My favorite food is bacon and my favorite movie is Glory Road.
If you were stuck on a deserted island and needed a teammate to get you out, who would it be and why?
This is a hard question because I have faith and trust in all my teammates but I would have to choose Cullen. We have developed a great relationship and he's very dependable.
Describe the following players or coaches in one word:
Player Spotlight-Kaleb Estes
What are things you did this summer to improve your game?
This summer I spent a lot of time working on my jump shot. I focused on coming off screens and reading what the defense is doing.
What are some your individual and team goals?
I aspire to be on the All-Conference team. I want my team to attain the conference championship and make it to the NCAA Tournament.
If the game is on the line who would take the winning shot? Who would you trust to get a stop? Who would take the game-sealing free throws?
I have enough confidence in all my teammates but I feel like I would take the game-winning shot, Emier would get the defensive stop, and Calvin would seal the game with his free throws.
What is your favorite food? Favorite place to stop on the road with your team? Favorite candy? Favorite movie?
My favorite food is fried chicken. My favorite place to stay while on the road is Cracker Barrel. While watching my favorite movie Step Brothers I like to eat sour gummy worms.
What are some of the life lessons you have learned while attending Maryville College?
I have learned that if I am patient my opportunity will come. I have also learned that the only person that can hold me back, is me. Personal accountability is a must.
Alumni of the Month-David McGreal
Why did you choose to come to Maryville? Where did you play high school basketball at?
I chose Maryville because I wanted to play for a winning program.
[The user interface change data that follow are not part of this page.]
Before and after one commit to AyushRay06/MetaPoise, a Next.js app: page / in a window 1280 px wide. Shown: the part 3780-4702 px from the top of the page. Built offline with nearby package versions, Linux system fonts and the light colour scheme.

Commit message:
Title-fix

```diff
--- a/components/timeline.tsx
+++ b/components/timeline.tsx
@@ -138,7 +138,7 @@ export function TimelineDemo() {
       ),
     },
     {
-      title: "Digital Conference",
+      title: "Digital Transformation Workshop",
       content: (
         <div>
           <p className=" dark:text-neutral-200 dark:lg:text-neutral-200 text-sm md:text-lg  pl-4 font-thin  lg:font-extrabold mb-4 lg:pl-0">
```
I came from Rockledge High School (Fla.) where we were state runner-up my senior year and I wanted to join a program that had a winning tradition and Maryville was the best fit for that, as well as the style of play that Coach Implemented.
What was your major at Maryville? What are you doing now?
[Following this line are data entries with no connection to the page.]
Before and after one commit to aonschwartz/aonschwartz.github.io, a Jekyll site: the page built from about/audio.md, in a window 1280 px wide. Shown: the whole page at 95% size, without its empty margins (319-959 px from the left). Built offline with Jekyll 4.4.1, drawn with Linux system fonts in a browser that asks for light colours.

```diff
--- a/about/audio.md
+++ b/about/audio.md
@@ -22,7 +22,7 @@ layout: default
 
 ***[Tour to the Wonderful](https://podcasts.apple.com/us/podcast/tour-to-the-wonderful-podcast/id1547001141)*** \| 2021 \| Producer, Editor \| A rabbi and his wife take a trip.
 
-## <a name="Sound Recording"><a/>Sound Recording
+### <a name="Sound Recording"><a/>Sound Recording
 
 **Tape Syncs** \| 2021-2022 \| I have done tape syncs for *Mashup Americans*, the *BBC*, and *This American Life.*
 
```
I graduated with a degree in Psychology with a Minor in Sociology. I am currently the head men's basketball coach at Penn State University at Altoona. I also serve as the Coordinator of Student-Athlete Services
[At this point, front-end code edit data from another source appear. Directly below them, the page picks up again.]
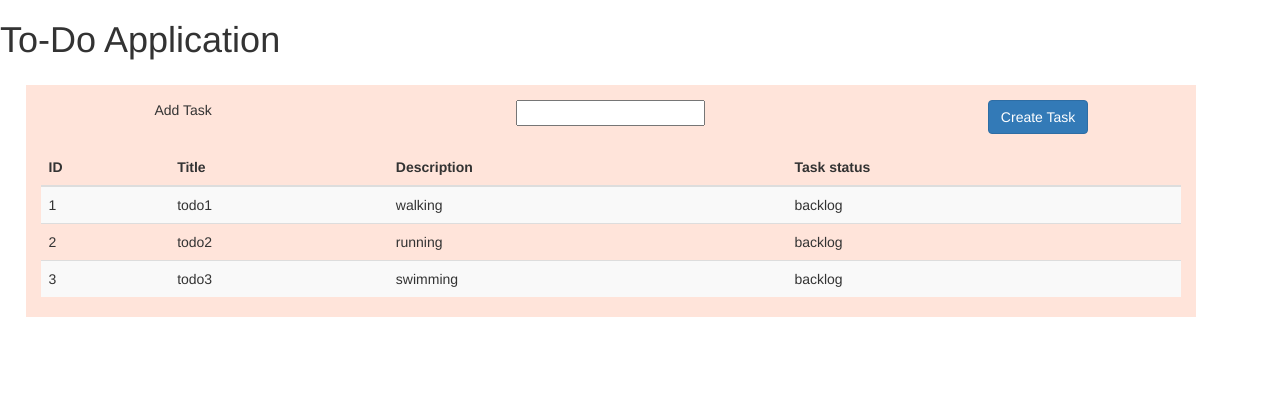
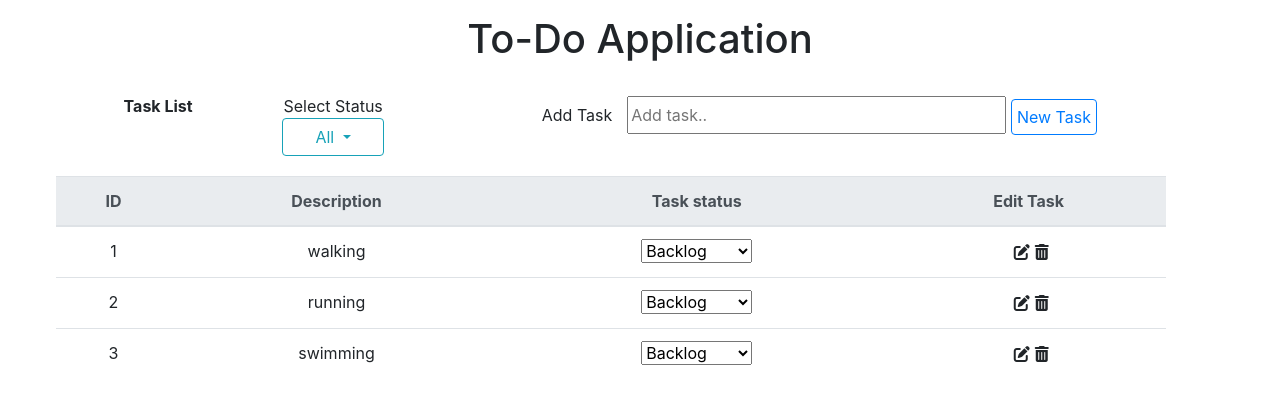
Before and after one commit to sneh5119/Todo-application, an Angular app: page / in a window 1280 px wide. Shown: the top 404 px of the page. Built offline with nearby package versions, Linux system fonts and the light colour scheme.

Commit message:
Pushed tasks

```diff
--- a/src/app/app.component.html
+++ b/src/app/app.component.html
@@ -1,2 +1,2 @@
-<h1>To-Do Application</h1>
+<!-- <h1>To-Do Application</h1> -->
 <app-todo-list></app-todo-list>
--- a/src/app/todo-list/todo-list.component.css
+++ b/src/app/todo-list/todo-list.component.css
@@ -5,5 +5,27 @@
 
 .containerCls{
     margin: 2%;
-    background-color: rgb(255, 228, 218);
+    /* background-color:#e3e3e3; */
 }
+
+.margin{
+    padding: 5px;
+    margin: 5px;
+}
+.margin2{
+    padding: 5px;
+    margin: 10px;
+}
+
+input{
+    height: 60%;
+    /* border-radius: 5px; */
+}
+
+.btncls{
+    width: 70%;
+}
+
+i{
+    cursor: pointer;
+}
--- a/src/app/todo-list/todo-list.component.html
+++ b/src/app/todo-list/todo-list.component.html
@@ -1,34 +1,69 @@
 <!-- <p>todo-list works!</p> -->
-
+<h1 class="center">To-Do Application</h1>
 
 <div class="container containerCls">
-    <div class="center">
-        <!-- <h2>Add the task</h2> -->
-        <div class="row">
 
-            <div class="col-sm-3">Add Task</div>
-            <div class="col-sm-6"><input type="text"></div>
-            <div class="col-sm-3"><button class="btn btn-primary" width="30">Create Task</button></div>
+  <div class="center">
+
+        <div class="row  margin2">
+
+            <div class="col-sm-2"><b>Task List</b></div>
+            <div class="col-sm-2">Select Status
+              <div class="dropdown">
+                <button type="button" class="btn btn-outline-info btncls dropdown-toggle" data-toggle="dropdown">
+                  All
+                </button>
+                <div class="dropdown-menu">
+                  <a class="dropdown-item" href="#">Backlog</a>
+                  <a class="dropdown-item" href="#">In-progress</a>
+                  <a class="dropdown-item" href="#">Done</a>
+                </div>
+
+             </div>
+
+            </div>
+            <div class="col-sm-1"></div>
+            <div class="col-sm-7">
+                <span class="center">Add Task</span>
+                <input type="text" placeholder="Add task.." #box style="width: 65%;">
+                <button type="button" (click)="addTask(box.value)" class="btn btn-outline-primary margin">
+                  New Task
+                </button>
+            </div>
 
         </div>
 
     </div>
 
-    <table class="table table-striped">
+    <table class="table center">
       <thead>
-        <tr>
+        <tr class="thead-light">
           <th>ID</th>
-          <th>Title</th>
+          <!-- <th>Title</th> -->
           <th>Description</th>
           <th>Task status</th>
+          <th>Edit Task</th>
+          <!-- <th>Delete Task</th> -->
         </tr>
       </thead>
       <tbody>
-        <tr *ngFor="let todo of todos">
-          <td>{{todo.id}}</td>
-          <td>{{todo.title}}</td>
+        <tr *ngFor="let todo of todos;let i=index">
+          <td>{{i+1}}</td>
+          <!-- <td>{{todo.title}}</td> -->
           <td>{{todo.description}}</td>
-          <td>{{todo.status}}</td>
+          <td>
+            <!-- {{todo.status}} -->
+           <select>
+             <option value="backlog">Backlog</option>
+             <option value="in-progress">In-progress</option>
+             <option value="done">Done</option>
+           </select>
+          </td>
+          <td>
+            <i class='fas fa-edit' style="margin: 5px;" (click)="edit()"></i>
+            <i class='fas fa-trash-alt' (click)="delete()"></i>
+          </td>
+          <!-- <td><i class='fas fa-trash-alt'></i></td> -->
         </tr>
       </tbody>
     </table>
--- a/src/app/todo-list/todo-list.component.ts
+++ b/src/app/todo-list/todo-list.component.ts
@@ -1,4 +1,4 @@
-import { Component, OnInit } from '@angular/core';
+import { Component, OnInit, ViewChild } from '@angular/core';
 import { Todo } from '../Todo';
 import { TodoService } from '../todo.service';
 
@@ -11,6 +11,7 @@ export class TodoListComponent implements OnInit {
 
   todos:Todo[]=[];
   constructor(private todoService : TodoService) { }
+  @ViewChild('box') inputName;
 
   ngOnInit(): void {
      this.getTodosData();
@@ -22,4 +23,22 @@ export class TodoListComponent implements OnInit {
     console.log("todos array =>> ",this.todos)
   }
 
+  addTask(val){
+    let count=this.todos.length+1;
+    let task={
+       id:count++,
+       description:val
+     }
+     this.todos.push(task);
+     this.inputName.nativeElement.value='';
+  }
+
+  delete(){
+    console.log("deleted");
+  }
+
+  edit(){
+    console.log("edited");
+  }
+
 }
--- a/src/index.html
+++ b/src/index.html
@@ -6,7 +6,12 @@
   <base href="/">
   <meta name="viewport" content="width=device-width, initial-scale=1">
   <link rel="icon" type="image/x-icon" href="favicon.ico">
-  <link rel="stylesheet" href="https://maxcdn.bootstrapcdn.com/bootstrap/3.4.1/css/bootstrap.min.css">
+  <!-- <link rel="stylesheet" href="https://maxcdn.bootstrapcdn.com/bootstrap/3.4.1/css/bootstrap.min.css"> -->
+  <link rel="stylesheet" href="https://maxcdn.bootstrapcdn.com/bootstrap/4.5.2/css/bootstrap.min.css">
+  <script src="https://ajax.googleapis.com/ajax/libs/jquery/3.5.1/jquery.min.js"></script>
+  <script src="https://cdnjs.cloudflare.com/ajax/libs/popper.js/1.16.0/umd/popper.min.js"></script>
+  <script src="https://maxcdn.bootstrapcdn.com/bootstrap/4.5.2/js/bootstrap.min.js"></script>
+  <script src='https://kit.fontawesome.com/a076d05399.js' crossorigin='anonymous'></script>
 
 </head>
 <body>
```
As a player at MC what was your best moment as a player?
My best moment was beating NCAA DI Belmont at Belmont my junior year and actually contributing down the stretch with a free throw and a couple rebounds to help seal the win!
As a former player of Coach Lambert, what are some of the things you learned at MC that you have taken to your profession as a coach?
Coach Lambert has been a major influence on my coaching style especially when it comes to running a practice and preparation. Coach is a stickler for taking advantage of practice time and meticulous about his preparation. Also, he taught most importantly that you must be responsible for your decisions whether right or wrong, and that has helped both on the court and off.
While at MC, of your teammates who was someone you looked up to and why?
I'd say Dee Bell. Dee was the consummate Fighting Scot, he busted his butt every day in practice and in the games, all while doing it right off the court as well. A good student and a guy that never strayed from the path. He was a guy I wish I would have followed more when I was a player. Not to mention is one of the best post players in the history of MC basketball.
Describe your former teammates in one word:
Wayne Norman- leader
Jeremy Burgess- SHOOTER!!
Scotty McDaniel- versatile
Sammy Williams- defense
Jason Poag- Hops!
Brian Mills- Red
Michael Danzy- crafty
Chris Houseright- STUD
Brent Watts- player
Teaun Winton- True PG
Jon Vaughn- physical
Spencer Beaty- battler
Dee Bell- Mr. MC
Travel Plans for the 2017-2018 Season
at Huntingdon (12-16-17) 2:00 p.m. CST
Hotel (12-15-17) Holiday Inn Express 334-271-5516
at LaGrange (12-17-17) 3:00 p.m.
Hotel (12-16-17) Wyndham LaGrange 706-298-5270
at NC Wesleyan (1-6-18) 2:00 p.m.
Hotel (1-5-17) Country Inn & Suites 252-442-0500
at Ferrum (1-7-18) 3:00 p.m.
Hotel (1-6-18) Holiday Inn Express 540-489-5001
at William Peace (2-2-18) 7:30 p.m.
Hotel (2-1-18) Homewood Suites 919-785-3498